On September 22, 2010, game developer and publisher Square Enix released Final Fantasy XIV (FFXIV), the latest addition to one of the top-grossing video game franchises ever created. This marked the second game in the series to be part of the massively-multiplayer online (MMO) genre. Almost immediately, negative responses from gamers and critics poured into the company, citing the game’s clunky interface, poor player economy, restrictive quest lines, and many other bugs and glitches that made the game nearly unplayable. In less than two years, Square Enix declared the game a failure and removed it from the market.

Several months after ending support for FFXIV, Square Enix brought in a new producer and development team to redesign the game. They chose to keep the basic structure and plot of the game, but they redesigned the interface, created a new graphical engine, developed a new online server system, and improved many in-game mechanics, such as the battle system and economy. On August 27, 2013, Square Enix released Final Fantasy XIV: A Realm Reborn. Fans of the Final Fantasy series raved about the new release, which included a revised storyline. The developers incorporated the original Final Fantasy XIV’s destruction into the gameplay with an event entitled The Calamity. The original plot of  FFXIV involved a feud between the technologically advanced Garlean Empire and a realm of independent city-states known as Eorzea. The developers of the revised game created a new twist to the story by adding a final battle between the two enemies. This event appeared across all servers during the last moments of the original game, and was also depicted at the beginning of the revised version. During The Calamity, the Empire attempted to crash a moon into Eorzea’s realm. The moon shattered during its descent and revealed its true form as a prison for the ancient dragon Bahamut—a familiar face to Final Fantasy fans, as he had appeared in every game since the 1987 original. Unleashing his trademark attack, Megaflare, Bahamut began to decimate Eorzea. Louisoix Leveilleur, a powerful mage, called on the powers of prayer from adepts around the world in and attempted to re-imprison Bahamut. The dragon proved too strong and broke free at the last moment. Though he could not save the realm, Louisoix used the last of his power to transport the Eorzean Alliance, including the player’s character, five years into the future.  A Realm Reborn begins at this exciting point.

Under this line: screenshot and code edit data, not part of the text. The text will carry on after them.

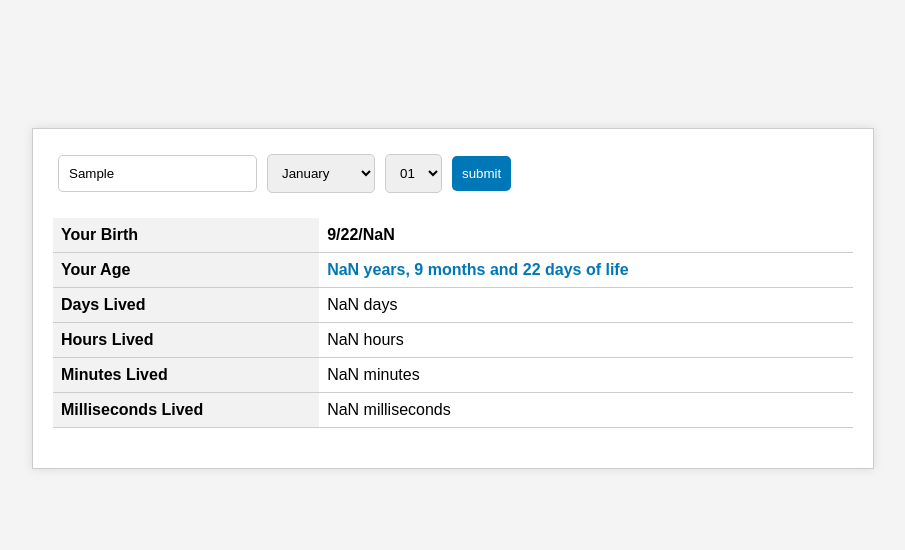
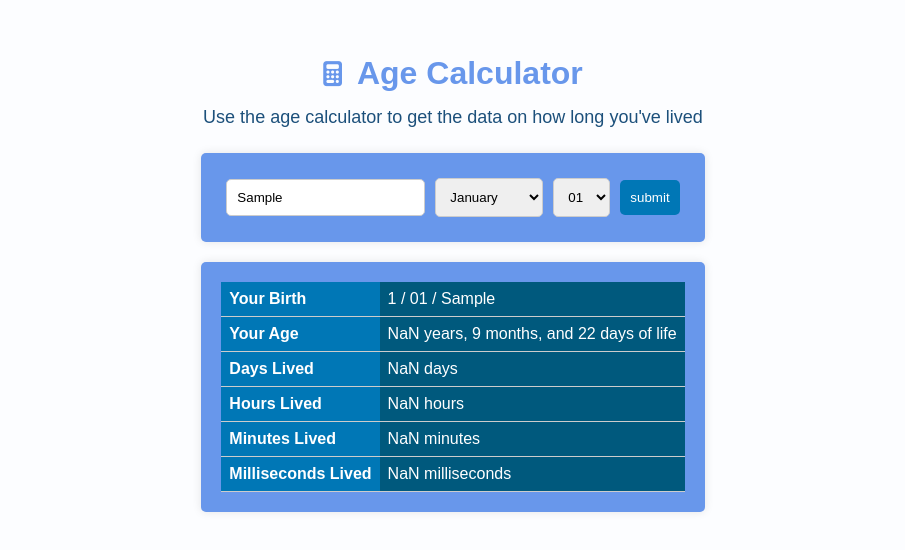
Before and after one commit to GabrielMassensini/age-calculator, a plain HTML site: page index.html in a window 1280 px wide. Both pictures are taken after typing "Sample" into the empty fields and a click on the button "submit". Shown: the whole page, without its empty margins (187-1092 px from the left). Drawn offline with Linux system fonts and the light colour scheme.

Commit message:
codigo foi reescrito para melhor legibilidade

```diff
--- a/index.html
+++ b/index.html
@@ -3,6 +3,14 @@
   <head>
     <meta charset="UTF-8" />
     <meta name="viewport" content="width=device-width, initial-scale=1.0" />
+
+    <link
+      rel="stylesheet"
+      href="https://cdnjs.cloudflare.com/ajax/libs/font-awesome/6.4.2/css/all.min.css"
+      integrity="sha512-z3gLpd7yknf1YoNbCzqRKc4qyor8gaKU1qmn+CShxbuBusANI9QpRohGBreCFkKxLhei6S9CQXFEbbKuqLg0DA=="
+      crossorigin="anonymous"
+      referrerpolicy="no-referrer"
+    />
 
     <link rel="stylesheet" href="styles.css" />
 
@@ -11,8 +19,17 @@
     <title>Age calculator app</title>
   </head>
   <body>
+    <header>
+      <div class="title-container">
+        <i class="fa-solid fa-calculator"></i>
+        <h1>Age Calculator</h1>
+      </div>
+
+      <p>Use the age calculator to get the data on how long you've lived</p>
+    </header>
+
     <main>
-      <section>
+      <section class="form-section">
         <form>
           <input
             type="text"
@@ -75,7 +92,7 @@
         </form>
       </section>
 
-      <section>
+      <section class="result-section" id="result-container">
         <table>
           <tr>
             <th>Your Birth</th>
@@ -104,5 +121,11 @@
         </table>
       </section>
     </main>
+    <!-- <main>
+
+      <section>
+
+      </section>
+    </main> -->
   </body>
 </html>
--- a/main.js
+++ b/main.js
@@ -1,39 +1,46 @@
-const CURRENT_DATE = new Date();
-const CURRENT_YEAR = CURRENT_DATE.getFullYear();
-const CURRENT_MONTH = CURRENT_DATE.getMonth() + 1;
-const CURRENT_DAY = CURRENT_DATE.getDate();
+// Obtém a data atual
+const currentDate = new Date();
+const currentYear = currentDate.getFullYear();
+const currentMonth = currentDate.getMonth() + 1;
+const currentDay = currentDate.getDate();
 
-const YEAR_OF_BIRTH = document.getElementById("year");
-const MONTH_OF_BIRTH = document.getElementById("months");
-const DAYS_OF_BIRTH = document.getElementById("days");
+// Elementos do formulário
+const yearOfBirth = document.getElementById("year");
+const monthOfBirth = document.getElementById("months");
+const dayOfBirth = document.getElementById("days");
 
-const YOUR_BIRTH = document.getElementById("your-birth");
-const YOUR_AGE = document.getElementById("your-age");
-const DAYS_LIVED = document.getElementById("days-lived");
-const HOURS_LIVED = document.getElementById("hours-lived");
-const MINUTES_LIVED = document.getElementById("minutes-lived");
-const MILLISECONDS_LIVED = document.getElementById("milliseconds-lived");
+// Elementos para exibir os resultados
+const yourBirth = document.getElementById("your-birth");
+const yourAge = document.getElementById("your-age");
+const daysLived = document.getElementById("days-lived");
+const hoursLived = document.getElementById("hours-lived");
+const minutesLived = document.getElementById("minutes-lived");
+const millisecondsLived = document.getElementById("milliseconds-lived");
 
-const BTN = document.getElementById("btn");
+// Botão e contêiner de resultados
+const btn = document.getElementById("btn");
+const resultContainer = document.getElementById("result-container");
 
+// Função para verificar a entrada do ano
 function inputYearCheck() {
-  if (YEAR_OF_BIRTH.value !== "") {
-    MONTH_OF_BIRTH.removeAttribute("disabled");
-    DAYS_OF_BIRTH.removeAttribute("disabled");
+  if (yearOfBirth.value !== "") {
+    monthOfBirth.removeAttribute("disabled");
+    dayOfBirth.removeAttribute("disabled");
   } else {
-    MONTH_OF_BIRTH.setAttribute("disabled", "disabled");
-    DAYS_OF_BIRTH.setAttribute("disabled", "disabled");
+    monthOfBirth.setAttribute("disabled", "disabled");
+    dayOfBirth.setAttribute("disabled", "disabled");
   }
 }
 
+// Função para preencher os dias com base no mês selecionado
 function howManyDays() {
-  const SELECTED_MONTH = MONTH_OF_BIRTH.value;
+  const selectedMonth = monthOfBirth.value;
 
   let maxDays = 31;
 
-  DAYS_OF_BIRTH.innerHTML = "";
+  dayOfBirth.innerHTML = "";
 
-  switch (SELECTED_MONTH) {
+  switch (selectedMonth) {
     case "April":
     case "June":
     case "September":
@@ -42,50 +49,60 @@ function howManyDays() {
       break;
     case "February":
       maxDays =
-        YEAR_OF_BIRTH.value % 4 === 0 &&
-        (YEAR_OF_BIRTH.value % 100 !== 0 || YEAR_OF_BIRTH.value % 400 === 0)
+        yearOfBirth.value % 4 === 0 &&
+        (yearOfBirth.value % 100 !== 0 || yearOfBirth.value % 400 === 0)
           ? 29
           : 28;
       break;
   }
 
   for (let i = 1; i <= maxDays; i++) {
-    const OPTION = document.createElement("option");
+    const option = document.createElement("option");
     const day = i.toString().padStart(2, "0");
-    OPTION.value = day;
-    OPTION.text = day;
-    DAYS_OF_BIRTH.appendChild(OPTION);
+    option.value = day;
+    option.text = day;
+    dayOfBirth.appendChild(option);
   }
 }
 
+// Função para calcular e exibir os resultados
 function calculated() {
-  const DATE = new Date(
-    YEAR_OF_BIRTH.value,
-    MONTH_OF_BIRTH.value - 1,
-    DAYS_OF_BIRTH.value
+  const birthDate = new Date(
+    yearOfBirth.value,
+    monthOfBirth.value - 1,
+    dayOfBirth.value
   );
 
-  const TOTAL_YEAR = CURRENT_YEAR - YEAR_OF_BIRTH.value;
-  const TOTAL_MONTH = CURRENT_MONTH - MONTH_OF_BIRTH.value;
-  const TOTAL_DAYS = CURRENT_DAY - DAYS_OF_BIRTH.value;
-  const TOTAL_DAYS_OF_LIFE = Math.floor(
-    (CURRENT_DATE - DATE) / (1000 * 60 * 60 * 24)
+  const totalYears = currentYear - yearOfBirth.value;
+  const totalMonths = currentMonth - monthOfBirth.value;
+  const totalDays = currentDay - dayOfBirth.value;
+  const totalDaysOfLife = Math.floor(
+    (currentDate - birthDate) / (1000 * 60 * 60 * 24)
   );
-  const TOTAL_HOURS_OF_LIFE = Math.floor(
-    (CURRENT_DATE - DATE) / (1000 * 60 * 60)
+  const totalHoursOfLife = Math.floor(
+    (currentDate - birthDate) / (1000 * 60 * 60)
   );
-  const TOTAL_MINUTES_OF_LIFE = Math.floor((CURRENT_DATE - DATE) / (1000 * 60));
-  const TOTAL_MILLISECONDS_OF_LIFE = Math.floor(CURRENT_DATE - DATE);
+  const totalMinutesOfLife = Math.floor(
+    (currentDate - birthDate) / (1000 * 60)
+  );
+  const totalMillisecondsOfLife = Math.floor(currentDate - birthDate);
 
-  YOUR_BIRTH.innerHTML = `${TOTAL_MONTH}/${TOTAL_DAYS}/${TOTAL_YEAR}`;
-  YOUR_AGE.innerHTML = `${TOTAL_YEAR} years, ${TOTAL_MONTH} months and ${TOTAL_DAYS} days of life`;
-  DAYS_LIVED.innerHTML = `${TOTAL_DAYS_OF_LIFE} days`;
-  HOURS_LIVED.innerHTML = `${TOTAL_HOURS_OF_LIFE} hours`;
-  MINUTES_LIVED.innerHTML = `${TOTAL_MINUTES_OF_LIFE} minutes`;
-  MILLISECONDS_LIVED.innerHTML = `${TOTAL_MILLISECONDS_OF_LIFE} milliseconds`;
+  yourBirth.innerHTML = `${monthOfBirth.value} / ${dayOfBirth.value} / ${yearOfBirth.value}`;
+  yourAge.innerHTML = `${totalYears} years, ${totalMonths} months, and ${totalDays} days of life`;
+  daysLived.innerHTML = `${totalDaysOfLife} days`;
+  hoursLived.innerHTML = `${totalHoursOfLife} hours`;
+  minutesLived.innerHTML = `${totalMinutesOfLife} minutes`;
+  millisecondsLived.innerHTML = `${totalMillisecondsOfLife} milliseconds`;
 }
 
-BTN.addEventListener("click", (e) => {
+// Adiciona um ouvinte de eventos para o botão
+btn.addEventListener("click", (e) => {
   e.preventDefault();
-  calculated();
+  if (yearOfBirth.value !== "") {
+    resultContainer.style.display = "block";
+    calculated();
+  } else {
+    resultContainer.style.display = "none";
+    alert("To calculate, fill in the data.");
+  }
 });
--- a/styles.css
+++ b/styles.css
@@ -1,27 +1,49 @@
-/* Estilizando o corpo da página */
-body {
-  font-family: Arial, sans-serif;
-  background-color: #f4f4f4;
+* {
   margin: 0;
   padding: 0;
+  box-sizing: border-box;
+  font-family: Arial, Helvetica, sans-serif;
+  outline: none;
 }
 
-/* Estilizando o elemento principal (main) */
-main {
-  max-width: 800px;
-  margin: 10% auto;
+body {
+  display: flex;
+  flex-direction: column;
+  justify-content: center;
+  align-items: center;
+  padding-top: 55px;
+  background-color: #fcfdff;
+}
+
+.title-container {
+  display: flex;
+  align-items: center;
+  justify-content: center;
+  gap: 15px;
+  color: #6897eb;
+}
+
+.title-container i {
+  font-size: 25px;
+}
+
+header p {
+  margin-top: 15px;
+  font-size: 18px;
+  color: #1c507b;
+}
+
+/*FORM STYLES*/
+
+.form-section {
+  background-color: #6897eb;
+  color: #fff;
   padding: 20px;
-  background-color: #fff;
-  border: 1px solid #ccc;
+  margin-top: 25px;
+  border-radius: 5px;
   box-shadow: 0 0 10px rgba(0, 0, 0, 0.1);
 }
 
-/* Estilizando as seções */
-section {
-  margin-bottom: 20px;
-}
-
-/* Estilizando o formulário */
 form {
   display: flex;
   flex-wrap: wrap;
@@ -42,36 +64,6 @@ button {
   cursor: pointer;
 }
 
-/* Estilizando a tabela */
-table {
-  width: 100%;
-  border-collapse: collapse;
-  margin-top: 10px;
-}
-
-th,
-td {
-  padding: 8px;
-  text-align: left;
-  border-bottom: 1px solid #ccc;
-}
-
-th {
-  background-color: #f2f2f2;
-  font-weight: bold;
-}
-
-/* Estilizando os resultados */
-#your-birth {
-  font-weight: bold;
-}
-
-#your-age {
-  font-weight: bold;
-  color: #0077b6;
-}
-
-/* Estilizando o botão */
 #btn {
   background-color: #0077b6;
   color: #fff;
@@ -83,3 +75,38 @@ th {
 #btn:hover {
   background-color: #00597d;
 }
+
+/*RESULT STYLES*/
+
+.result-section {
+  background-color: #6897eb; /* Cor principal */
+  color: #fff;
+  padding: 20px;
+  border-radius: 5px;
+  box-shadow: 0 0 10px rgba(0, 0, 0, 0.1);
+  margin-top: 20px;
+  display: none;
+}
+
+table {
+  width: 100%;
+  border-collapse: collapse;
+}
+
+th,
+td {
+  padding: 8px;
+  text-align: left;
+  border-bottom: 1px solid #ccc;
+}
+
+th {
+  background-color: #0077b6;
+  color: #fff;
+  font-weight: bold;
+}
+
+td {
+  background-color: #00597d;
+  color: #fff;
+}
```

The idea of developing fictional storylines outside of gameplay to affect in-game plot development is not new. Perhaps the most famous example involves the unexpected death of the nearly-invincible Lord British during the Ultima Online beta on August 8, 1997. Creator Richard Garriott, who controlled Lord British at the time of the death, had forgotten to turn on his “invulnerable” status during the game, which allowed the character to be killed by a simple fire spell while giving a speech. During the game’s seventh anniversary, this event was integrated into the game with a special piece of armor entitled “The Royal Leggings of Ember.” The armor also included the following description: “When Britannia was founded, the king was attacked with a fire spell that nearly killed him. (Rumors of his demise were highly exaggerated.) Ever since, he kept a pair of Royal Leggings of Embers nearby.” Square Enix had a multitude of options to deal with the failure of the original FFXIV, but their choice to integrate this failure directly into the game’s plotline made many fans, including me, more than willing to give it a second chance. After all, if you’re going to destroy the game, you might as well go out with (mega)flare!